## Data for this exercise
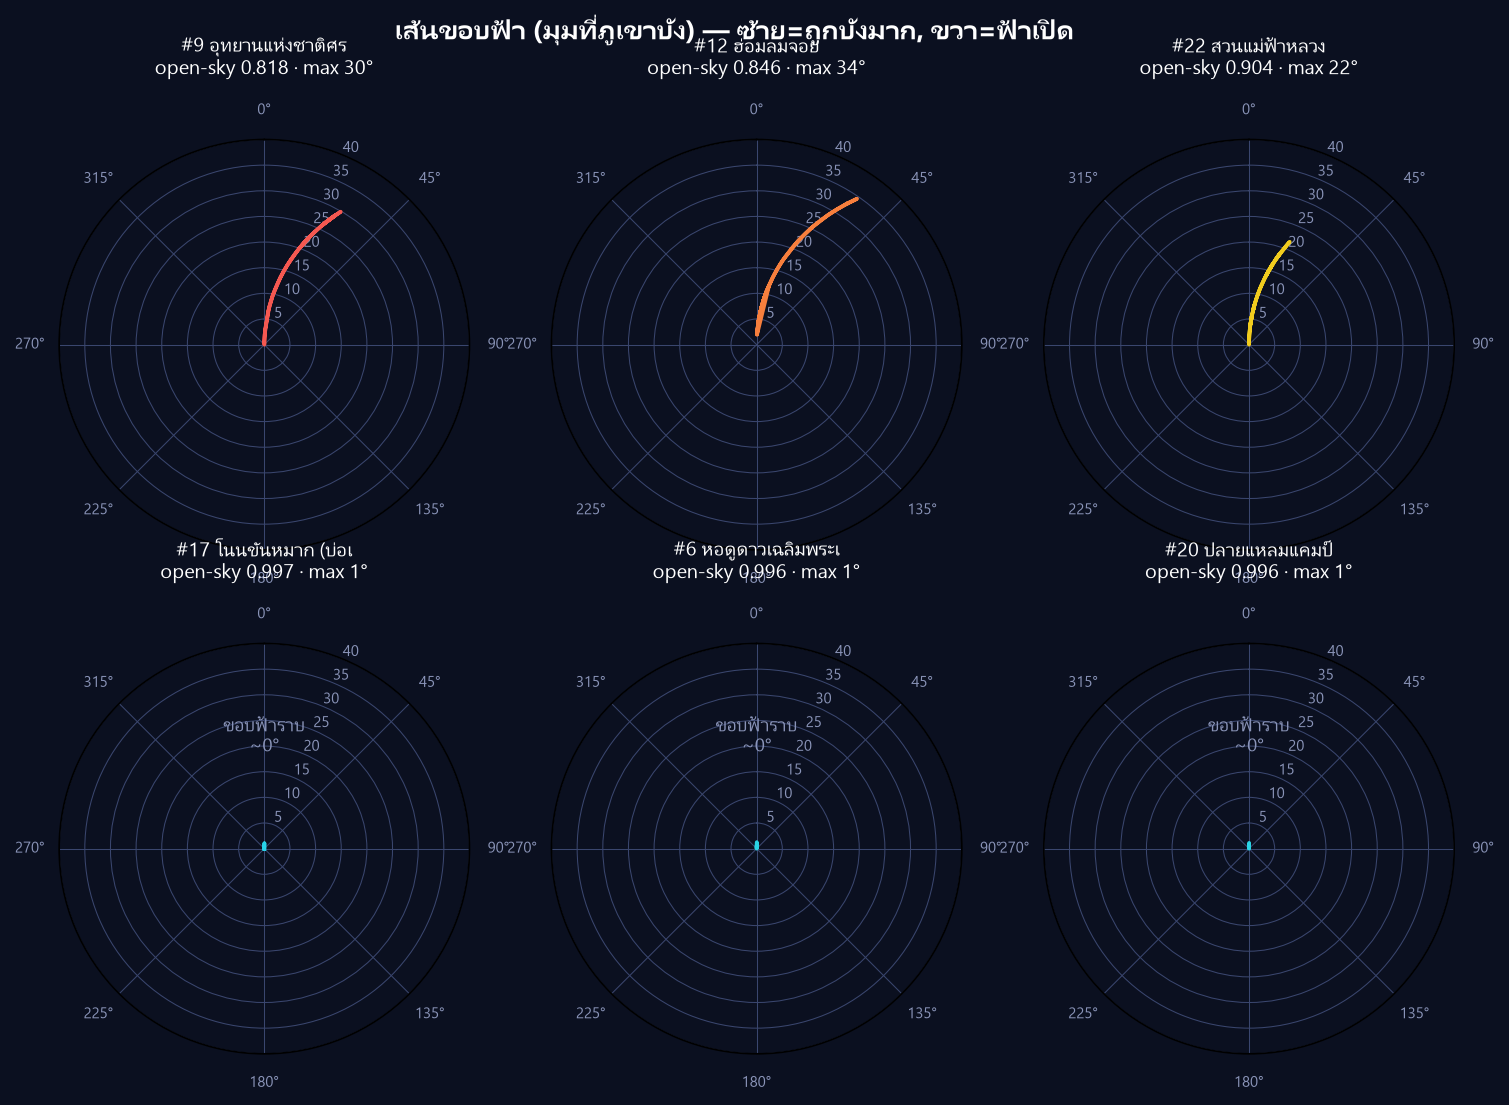
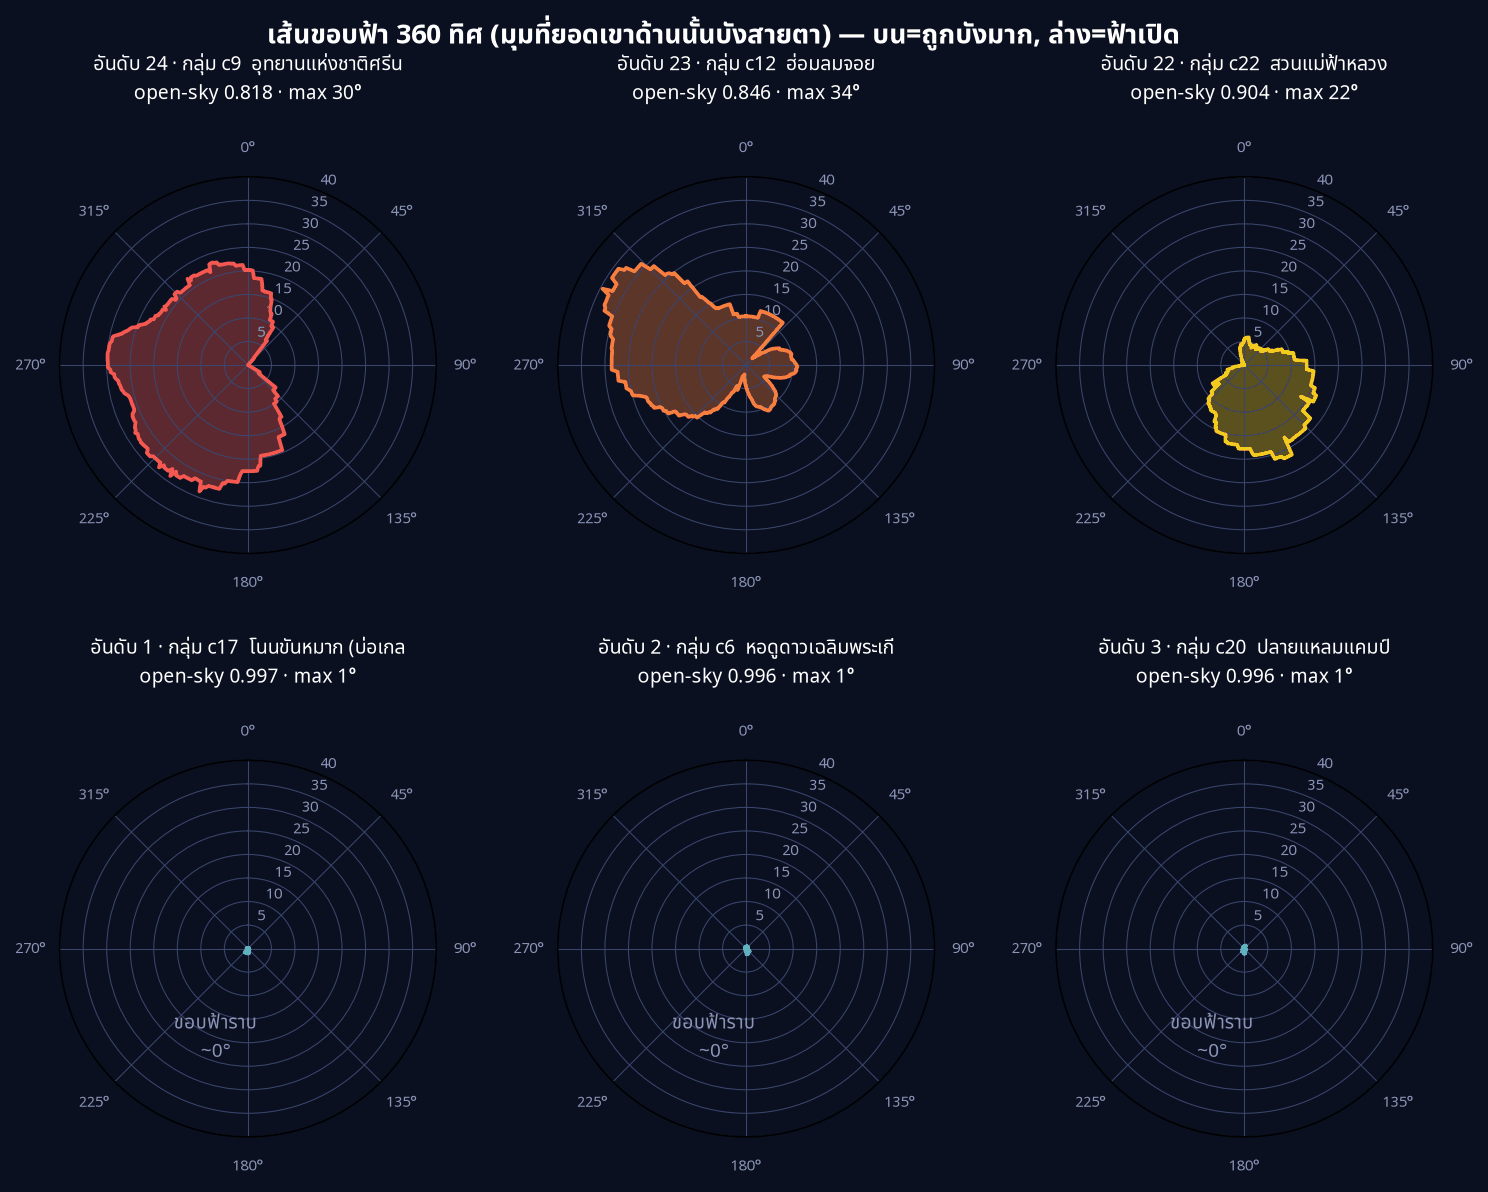
Built site for gh-pages

diff --git a/posts/day05-sight/index.html b/posts/day05-sight/index.html
@@ -234,31 +234,31 @@ pre > code.sourceCode > span > a:first-child::before { text-decoration: underlin
 <tbody>
 <tr class="odd">
 <td>1</td>
-<td>#17 โนนขันหมาก (อีสาน)</td>
+<td>c17 โนนขันหมาก (อีสาน)</td>
 <td>0.997</td>
 <td>133 ม.</td>
 </tr>
 <tr class="even">
 <td>2</td>
-<td>#6 หอดูดาวเฉลิมพระเกียรติฯ ฉะเชิงเทรา</td>
+<td>c6 หอดูดาวเฉลิมพระเกียรติฯ ฉะเชิงเทรา</td>
 <td>0.996</td>
 <td>13 ม.</td>
 </tr>
 <tr class="odd">
 <td>3</td>
-<td>#20 ปลายแหลมแคมป์ (ชายทะเล)</td>
+<td>c20 ปลายแหลมแคมป์ (ชายทะเล)</td>
 <td>0.996</td>
 <td>6 ม.</td>
 </tr>
 <tr class="even">
 <td>4</td>
-<td>#13 ภาวนานิเวศน์ แคมป์</td>
+<td>c13 ภาวนานิเวศน์ แคมป์</td>
 <td>0.989</td>
 <td>55 ม.</td>
 </tr>
 <tr class="odd">
 <td>5</td>
-<td>#15 คชอาณาจักรสุรินทร์</td>
+<td>c15 คชอาณาจักรสุรินทร์</td>
 <td>0.989</td>
 <td>129 ม.</td>
 </tr>
@@ -277,47 +277,56 @@ pre > code.sourceCode > span > a:first-child::before { text-decoration: underlin
 <tbody>
 <tr class="odd">
 <td>1</td>
-<td>#9 อุทยานแห่งชาติศรีน่าน</td>
+<td>c9 อุทยานแห่งชาติศรีน่าน</td>
 <td><strong>0.818</strong></td>
 <td>16.4°</td>
 <td>29.9°</td>
 </tr>
 <tr class="even">
 <td>2</td>
-<td>#12 ฮ่อมลมจอย</td>
+<td>c12 ฮ่อมลมจอย</td>
 <td>0.846</td>
 <td>13.8°</td>
 <td>34.5°</td>
 </tr>
 <tr class="odd">
 <td>3</td>
-<td>#22 สวนแม่ฟ้าหลวง</td>
+<td>c22 สวนแม่ฟ้าหลวง</td>
 <td>0.904</td>
 <td>8.7°</td>
 <td>21.6°</td>
 </tr>
 <tr class="even">
 <td>4</td>
-<td>#19 ขุนเขา ตำนานไพร รีสอร์ท</td>
+<td>c19 ขุนเขา ตำนานไพร รีสอร์ท</td>
 <td>0.909</td>
 <td>8.2°</td>
 <td>15.2°</td>
 </tr>
 <tr class="odd">
 <td>5</td>
-<td>#11 วนอุทยานน้ำตกผาหลวง</td>
+<td>c11 วนอุทยานน้ำตกผาหลวง</td>
 <td>0.919</td>
 <td>7.3°</td>
 <td>15.4°</td>
 </tr>
 </tbody>
 </table>
-<p><strong>ข้อสรุปที่ขัดสัญชาตญาณ:</strong> <em>“ฟ้ามืด” ไม่ได้แปลว่า “ฟ้าเปิด”</em> — อุทยานฯ ศรีน่าน (#9) เป็น หนึ่งใน hotspot มืดจัดจาก Day 4 แต่กลับมีเส้นขอบฟ้าแย่ที่สุด (open-sky 0.818, ภูเขาบังสูงถึง ~30°) เพราะจุดนี้อยู่ใน <strong>หุบเขา</strong> มืดจากแสงไฟแต่โดนเขาล้อม → เหมาะส่องดาวเหนือศีรษะ (zenith) แต่เสียเปรียบมากเวลาจะดูดาว/ดาวเคราะห์ที่ <em>ต่ำใกล้ขอบฟ้า</em></p>
+<p><strong>ข้อสรุปที่ขัดสัญชาตญาณ:</strong> <em>“ฟ้ามืด” ไม่ได้แปลว่า “ฟ้าเปิด”</em> — อุทยานฯ ศรีน่าน (c9) เป็น หนึ่งใน hotspot มืดจัดจาก Day 4 แต่กลับมีเส้นขอบฟ้าแย่ที่สุด (open-sky 0.818, ภูเขาบังสูงถึง ~30°) เพราะจุดนี้อยู่ใน <strong>หุบเขา</strong> มืดจากแสงไฟแต่โดนเขาล้อม → เหมาะส่องดาวเหนือศีรษะ (zenith) แต่เสียเปรียบมากเวลาจะดูดาว/ดาวเคราะห์ที่ <em>ต่ำใกล้ขอบฟ้า</em></p>
 <p>และ <strong>เส้นขอบฟ้ามีทิศทาง</strong> — กราฟกุหลาบ (roses) ด้านล่างบอกว่าจะเห็น “ทางไหน” บ้าง:</p>
 <p><img src="day05_roses.png" class="img-fluid"></p>
-<p><em>ซ้ายบน = ถูกบังมากสุด 3 จุด (เส้นขยายออก = ภูเขาบังสูง) · ขวาล่าง = ฟ้าเปิด ~0° (ขอบฟ้าราบ)</em></p>
+<p><em>แถวบน = ถูกบังมากสุด 3 จุด (เส้นขยายออก = ภูเขาบังสูง) · แถวล่าง = ฟ้าเปิด ~0° (ขอบฟ้าราบทั้งวง)</em></p>
 <p>ฝั่ง <strong>A) Terrain viewshed</strong> จาก 3 ยอดเขาสูงจริง (ป่าสนวัดจันทร์ · แม่่วงก์ · แม่ฟ้าหลวง, ระดับสายตา ~1 กม.) แสดงพื้นที่ cyan ว่าสายตาสัมผัสถึง:</p>
 <p><img src="day05_fans.png" class="img-fluid"></p>
+<section id="วาดวยตวเลขบนรป-ปรบปรง-7-พ.ย.-2569" class="level3">
+<h3 class="anchored" data-anchor-id="วาดวยตวเลขบนรป-ปรบปรง-7-พ.ย.-2569">ว่าด้วยตัวเลขบนรูป (ปรับปรุง 7 พ.ย. 2569)</h3>
+<p>รูปทั้งสามในโพสต์นี้ถูกวาดใหม่ มีแก้ 2 เรื่อง</p>
+<ul>
+<li><strong>ตัวเลขในวงกลม</strong> ของเดิมเป็นเลขกลุ่มจาก Day 4 (<code>#17</code>) ซึ่งเป็น <em>ตัวระบุกลุ่ม</em> ไม่ใช่ลำดับ ความฟ้าเปิด คนอ่านจึงตีความผิด ตอนนี้เลขใหญ่ = <strong>อันดับความฟ้าเปิด</strong> (1 = เปิดที่สุด) และ เลขกลุ่มเดิมย้ายไปเป็น <code>cNN</code> ตัวเล็กข้างจุด ตารางด้านบนจึงเขียนเป็น <code>c17</code> แทน <code>#17</code></li>
+<li><strong>กราฟวงเส้นขอบฟ้า</strong> โค้ดเดิมพล็อต azimuth ผิด — เอา <em>ค่ามุมที่ยอดเขาบัง</em> ไปใช้เป็นมุมรอบวง เส้นจึงถูกวาดแค่ช่วง 0–45° ทั้งที่หัวข้อบอก 360 ทิศ ของใหม่ลากครบ 360° แล้วเห็นทันทีว่า อุทยานแห่งชาติศรีน่านโดนบังหนักทางทิศตะวันตก–ตะวันตกเฉียงเหนือ ส่วนฮ่อมลมจอยมีแฉกสองทาง</li>
+</ul>
+<p>รูปก่อนแก้ยังดูได้ใน git history (commit <code>5d8f213</code> — “done day 5”)</p>
+</section>
 </section>
 <section id="วธทำแบบยอ" class="level2">
 <h2 class="anchored" data-anchor-id="วธทำแบบยอ">วิธีทำแบบย่อ</h2>

diff --git a/index.html b/index.html
@@ -236,7 +236,7 @@ window.Quarto = {
 </a>
 </div>
 </div>
[2 lines of base64/hex data omitted]
 <div class="thumbnail"><a href="./posts/day05-sight/index.html" class="no-external-icon">
 
 <img loading="lazy" src="./posts/day05-sight/day05_sight_preview.png" class="thumbnail-image">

## How to complete this task
Which lines in the material contain the word "html"? Pull each of them out.

## Exercise result
diff --git a/posts/day05-sight/index.html b/posts/day05-sight/index.html
diff --git a/index.html b/index.html
 <div class="thumbnail"><a href="./posts/day05-sight/index.html" class="no-external-icon">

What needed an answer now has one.